grumpyrumblings said...

It is a complete mystery to me-- especially since as economists we tend to believe people are what their actions say they are, not whatever they claim is in their hearts. You're a puppy-kicker if you kick puppies, even if it makes you sad when you do it. Not about racism, but we discuss this whole heart vs action thing here:

One of my more enlightened male economist friends says male economists tend to have blinders on and start thinking irrationally whenever research is about gender. I'm willing to be the same is true about race for many of them. (Though they mostly know they're not supposed to say overtly racist things.) That usually means blaming "pre-labor market conditions" (aka schooling and housing segregation) for differences in outcomes. A lot of people were shocked when Bertrand and Mullainathan recently showed that racism still exists for realz. (And a lot of them thought B&M were the first people to show that outcome(!) )

It's embarrassing. I apologize on behalf of economists.

Amaryllis said...

De-lurking to ask if you might have asked your student why he thinks that "on-line" isn't "real." How much of his own time does he spend on-line, for instance?

Many of us work on-line, socialize on-line, get the news on-line, discuss politics and art and life in general on-line.

To quote Greta Christina"Think about what it would be like if every time you went to work, every time you went out with friends, every time you went out to get a newspaper, every time you went on a charity walkathon, every time you went to a neighborhood meeting to plan the new public park, you had people screaming at you how worthless you are, how ugly you are, how much they hate you, how much they want to torture and rape and kill you."

fred ceely said...

It seems to be about the Not-Getting-Caught. The Not-Having-To-Own-Your-Statements. Anonymous or not, the intent and the ownership seem to be the same, don't they? And the hurt is real, and intended.

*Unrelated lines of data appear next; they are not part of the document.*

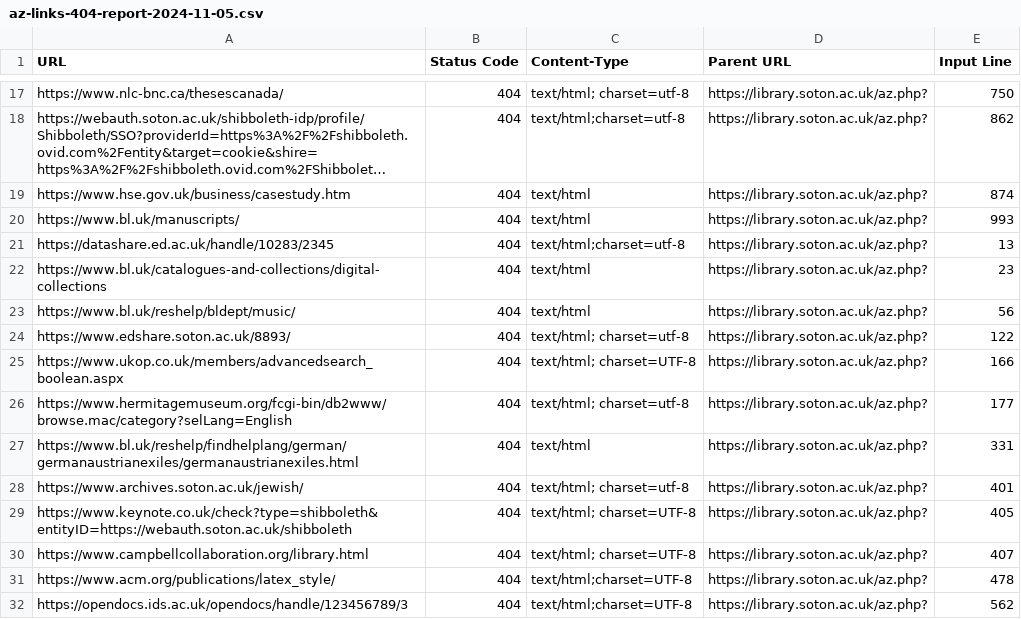
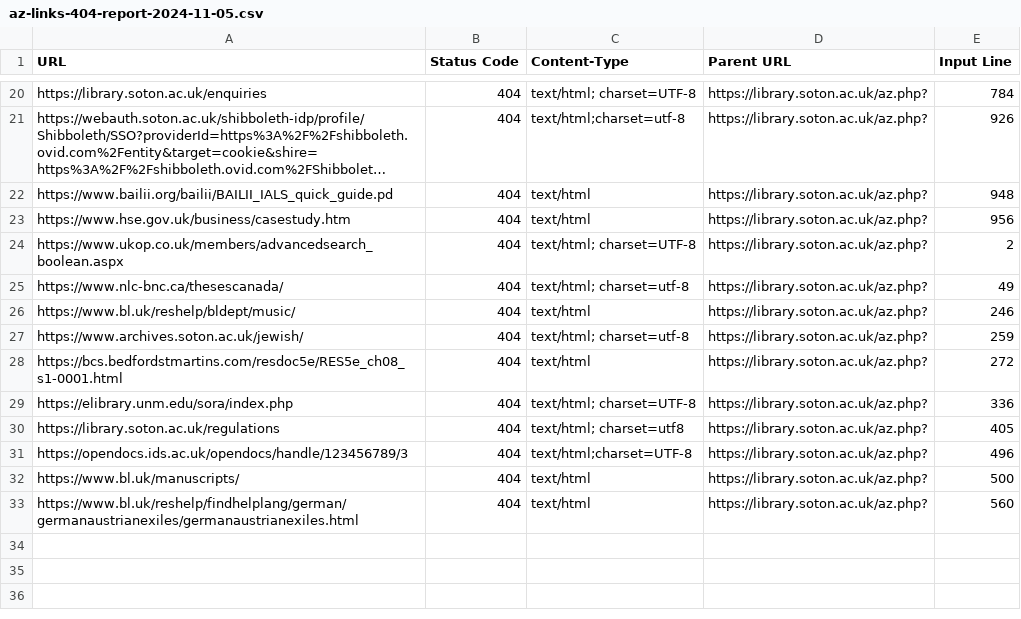
Before and after one commit to ab604/library-az-checker, a CSV file: reports/az-links-404-report-2024-11-05.csv, drawn as a sheet; only a part is shown, gaps mark what is left out; long unchanged cells end in …; removed rows and columns are numbered as before the commit, all else as after; the diff covers the shown part only; the diff names each change by its address in the sheet, - before the commit and + after, or states it on an @@ line.

```diff
--- a/reports/az-links-404-report-2024-11-05.csv
+++ b/reports/az-links-404-report-2024-11-05.csv
-A20 (URL): https://www.nlc-bnc.ca/thesescanada/
+A20 (URL): https://library.soton.ac.uk/enquiries
-C20 (Content-Type): text/html; charset=utf-8
+C20 (Content-Type): text/html; charset=UTF-8
-E20 (Input Line): 750
+E20 (Input Line): 784
-E21 (Input Line): 862
+E21 (Input Line): 926
+row 22: https://www.bailii.org/bailii/BAILII_IALS_quick_guide.pd | 404 | text/html | https://library.soton.ac.uk/az.php? | 948
-E23 (Input Line): 874
+E23 (Input Line): 956
-row 20: https://www.bl.uk/manuscripts/ | 404 | text/html | https://library.soton.ac.uk/az.php? | 993
-row 21: https://datashare.ed.ac.uk/handle/10283/2345 | 404 | text/html;charset=utf-8 | https://library.soton.ac.uk/az.php? | 13
-row 22: https://www.bl.uk/catalogues-and-collections/digital-collections | 404 | text/html | https://library.soton.ac.uk/az.php? | 23
-row 23: https://www.bl.uk/reshelp/bldept/music/ | 404 | text/html | https://library.soton.ac.uk/az.php? | 56
-row 24: https://www.edshare.soton.ac.uk/8893/ | 404 | text/html; charset=utf-8 | https://library.soton.ac.uk/az.php? | 122
-E24 (Input Line): 166
+E24 (Input Line): 2
-A25 (URL): https://www.hermitagemuseum.org/fcgi-bin/db2www/browse.mac/category?selLang=English
+A25 (URL): https://www.nlc-bnc.ca/thesescanada/
-E25 (Input Line): 177
+E25 (Input Line): 49
-A26 (URL): https://www.bl.uk/reshelp/findhelplang/german/germanaustrianexiles/germanaustrianexiles.html
+A26 (URL): https://www.bl.uk/reshelp/bldept/music/
-E26 (Input Line): 331
+E26 (Input Line): 246
-E27 (Input Line): 401
+E27 (Input Line): 259
+row 28: https://bcs.bedfordstmartins.com/resdoc5e/RES5e_ch08_s1-0001.html | 404 | text/html | https://library.soton.ac.uk/az.php? | 272
+row 29: https://elibrary.unm.edu/sora/index.php | 404 | text/html; charset=UTF-8 | https://library.soton.ac.uk/az.php? | 336
-A30 (URL): https://www.keynote.co.uk/check?type=shibboleth&entityID=https://webauth.soton.ac.uk/shibboleth
+A30 (URL): https://library.soton.ac.uk/regulations
-C30 (Content-Type): text/html; charset=UTF-8
+C30 (Content-Type): text/html; charset=utf8
-row 30: https://www.campbellcollaboration.org/library.html | 404 | text/html; charset=UTF-8 | https://library.soton.ac.uk/az.php? | 407
-row 31: https://www.acm.org/publications/latex_style/ | 404 | text/html;charset=UTF-8 | https://library.soton.ac.uk/az.php? | 478
-E31 (Input Line): 562
+E31 (Input Line): 496
+row 32: https://www.bl.uk/manuscripts/ | 404 | text/html | https://library.soton.ac.uk/az.php? | 500
+row 33: https://www.bl.uk/reshelp/findhelplang/german/germanaustrianexiles/germanaustrianexiles.html | 404 | text/html | https://library.soton.ac.uk/az.php? | 560
```
Also changed, not shown: 7 added rows, 4 removed rows and 19 edited cells elsewhere in this file, reports/az-links-report-2024-11-05.csv.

Thanks for the clarification about neoliberalism re: academia. A fine statement of the problem.

notconvincedgranny said...

That young man is the worst kind of troll - the kind who genuinely believes there is nothing wrong.